I’ve been lucky enough to contribute regularly to BoulderPavement and I’m thrilled to be a part of this issue as well.  For this original audio composition I decided I wanted to get at the question of the origins of rhythm, and the close relationship between music and our bodies that we sometimes take for granted.

Thinking about this, I remembered a great story told by Ustad Zakir Hussain when my colleagues and I interviewed him for a project called The Nerve. That became the basis for this mini-doc, a kind of “scored story” with original music and sound design.

Read more – and visit Boulder Pavement

It’s been six years since the tsunami devastated South & Southeast Asia, and just over a year since the massive earthquake in Haiti.
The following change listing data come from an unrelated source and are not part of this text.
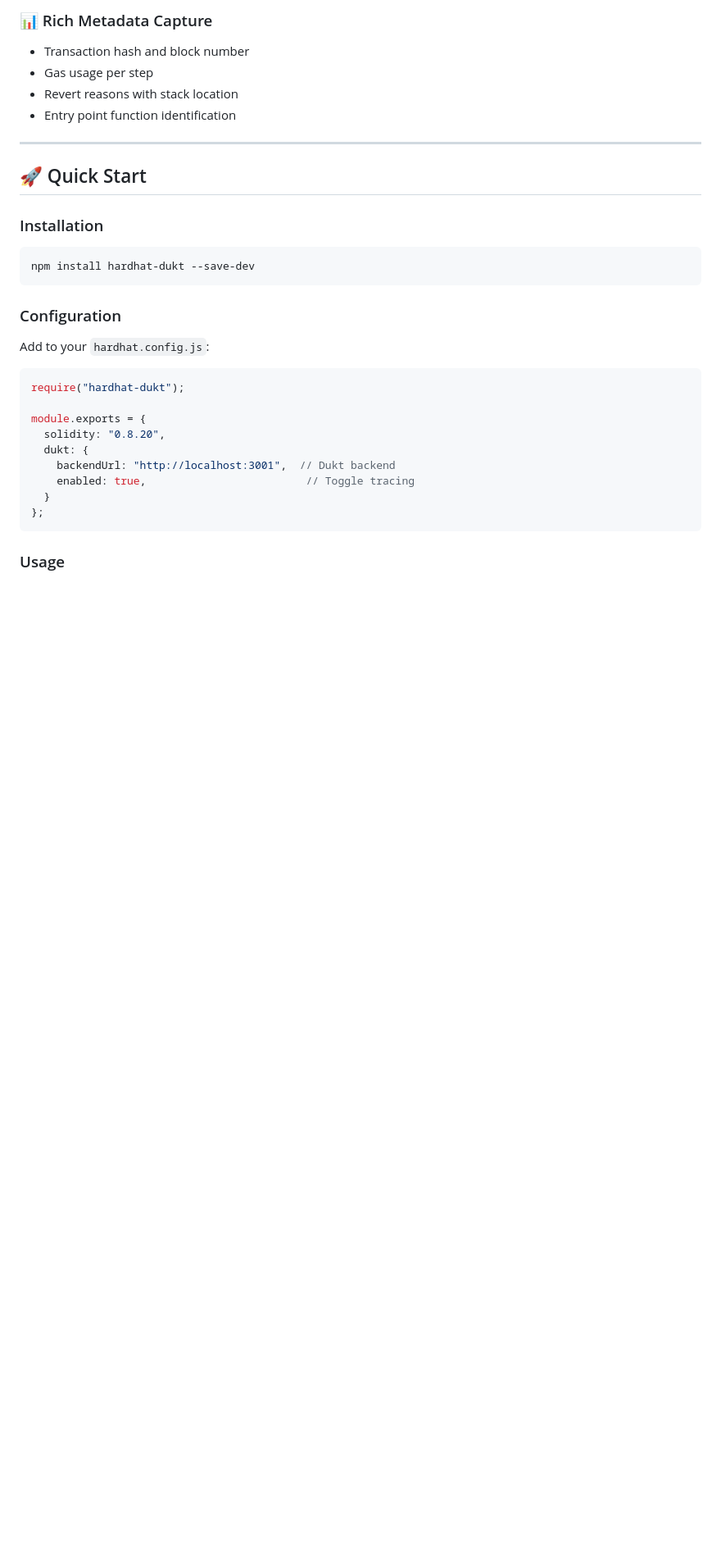
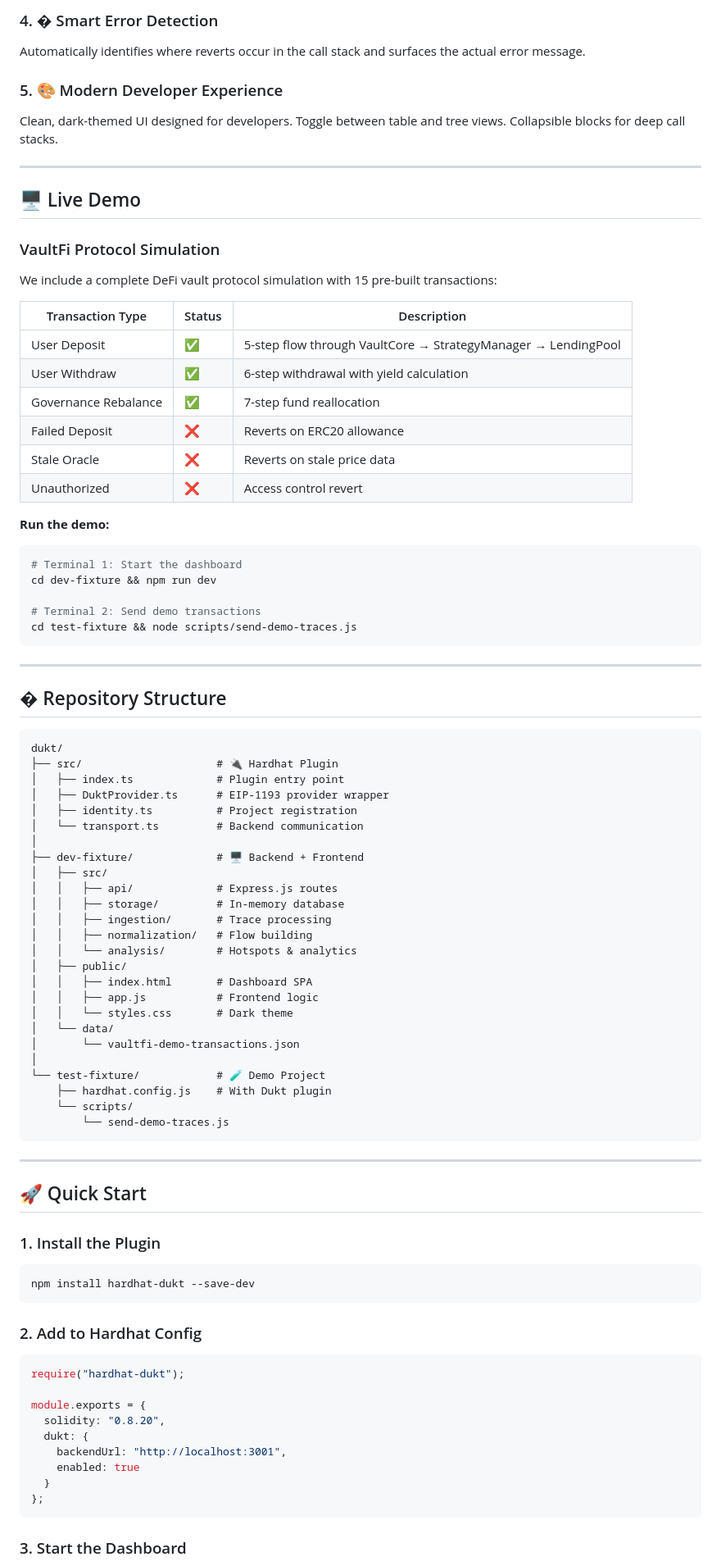
Before and after one commit to amoghvj/dukt, a Markdown page: README.md, the part around one of its changes. Shown at 82% size. GitHub-like rendering; blank space fills up the shorter version.

````diff
--- a/README.md
+++ b/README.md
@@ -47,23 +65,79 @@ Dukt wraps your Hardhat provider to:
 
-### 📊 Rich Metadata Capture
-- Transaction hash and block number
-- Gas usage per step
-- Revert reasons with stack location
-- Entry point function identification
+### 4. � Smart Error Detection
+Automatically identifies where reverts occur in the call stack and surfaces the actual error message.
+
+### 5. 🎨 Modern Developer Experience
+Clean, dark-themed UI designed for developers. Toggle between table and tree views. Collapsible blocks for deep call stacks.
+
+---
+
+## 🖥️ Live Demo
+
+### VaultFi Protocol Simulation
+
+We include a complete DeFi vault protocol simulation with 15 pre-built transactions:
+
+| Transaction Type | Status | Description |
+|------------------|--------|-------------|
+| User Deposit | ✅ | 5-step flow through VaultCore → StrategyManager → LendingPool |
+| User Withdraw | ✅ | 6-step withdrawal with yield calculation |
+| Governance Rebalance | ✅ | 7-step fund reallocation |
+| Failed Deposit | ❌ | Reverts on ERC20 allowance |
+| Stale Oracle | ❌ | Reverts on stale price data |
+| Unauthorized | ❌ | Access control revert |
+
+**Run the demo:**
+```bash
+# Terminal 1: Start the dashboard
+cd dev-fixture && npm run dev
+
+# Terminal 2: Send demo transactions
+cd test-fixture && node scripts/send-demo-traces.js
+```
+
+---
+
+## � Repository Structure
+
+```
+dukt/
+├── src/                     # 🔌 Hardhat Plugin
+│   ├── index.ts             # Plugin entry point
+│   ├── DuktProvider.ts      # EIP-1193 provider wrapper
+│   ├── identity.ts          # Project registration
+│   └── transport.ts         # Backend communication
+│
+├── dev-fixture/             # 🖥️ Backend + Frontend
+│   ├── src/
+│   │   ├── api/             # Express.js routes
+│   │   ├── storage/         # In-memory database
+│   │   ├── ingestion/       # Trace processing
+│   │   ├── normalization/   # Flow building
+│   │   └── analysis/        # Hotspots & analytics
+│   ├── public/
+│   │   ├── index.html       # Dashboard SPA
+│   │   ├── app.js           # Frontend logic
+│   │   └── styles.css       # Dark theme
+│   └── data/
+│       └── vaultfi-demo-transactions.json
+│
+└── test-fixture/            # 🧪 Demo Project
+    ├── hardhat.config.js    # With Dukt plugin
+    └── scripts/
+        └── send-demo-traces.js
+```
 
 ---
 
 ## 🚀 Quick Start
 
-### Installation
+### 1. Install the Plugin
 
 ```bash
 npm install hardhat-dukt --save-dev
 ```
 
-### Configuration
-
-Add to your `hardhat.config.js`:
+### 2. Add to Hardhat Config
 
 ```javascript
 require("hardhat-dukt");
@@ -71,11 +145,11 @@ require("hardhat-dukt");
 module.exports = {
   solidity: "0.8.20",
   dukt: {
-    backendUrl: "http://localhost:3001",  // Dukt backend
-    enabled: true,                         // Toggle tracing
+    backendUrl: "http://localhost:3001",
+    enabled: true
   }
 };
 ```
 
-### Usage
+### 3. Start the Dashboard
 
````
Also changed, not shown: other parts of README.md (+146 -124 lines).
There was a lot of coverage in January about how Haiti is faring, one year later, and hearing all about it has gotten me thinking again about being in Sri Lanka in December 2004 and January 2005.

I was in Colombo during the time just after the tsunami, and I remember being overwhelmed by a feeling of uselessness. I wanted to help in some way, but at first, charities weren’t interested in someone with my skill set. During that time, I began to question whether I had made the right choice in life by studying music. Is music ultimately useless?

It’s a question I’ve been pondering ever since, and this article appeared in the first edition of BoulderPavement about a year ago:

Read “Our Constant Companion”

P.S. For some powerful audio about compassion and perseverance in Haiti, tune in to CBC’s Tapestry this coming Sunday, Feb. 6th. They’ve got a great show lined up.

This morning I had the privilege of sharing some of my favourite British Columbian 2010 music releases on CBC Radio 1’s NXNW, with the wonderful Sheryl MacKay.

It’s a thrill to realize just how much great music is coming out of my home province.

Hands-down my pick for Album of the Year, period, from any location, is Versicolour, by singer-songwriter Aidan Knight. It’s a work of art, really, from start to finish. Every single song continues to surprise me with subtleties and wondrous little moments, even after dozens of listens, and the final track, Jasper, was unquestionably the anthem of the year in our household. I can’t wait to hear more from this promising young artist.

Here are some of my other favourites: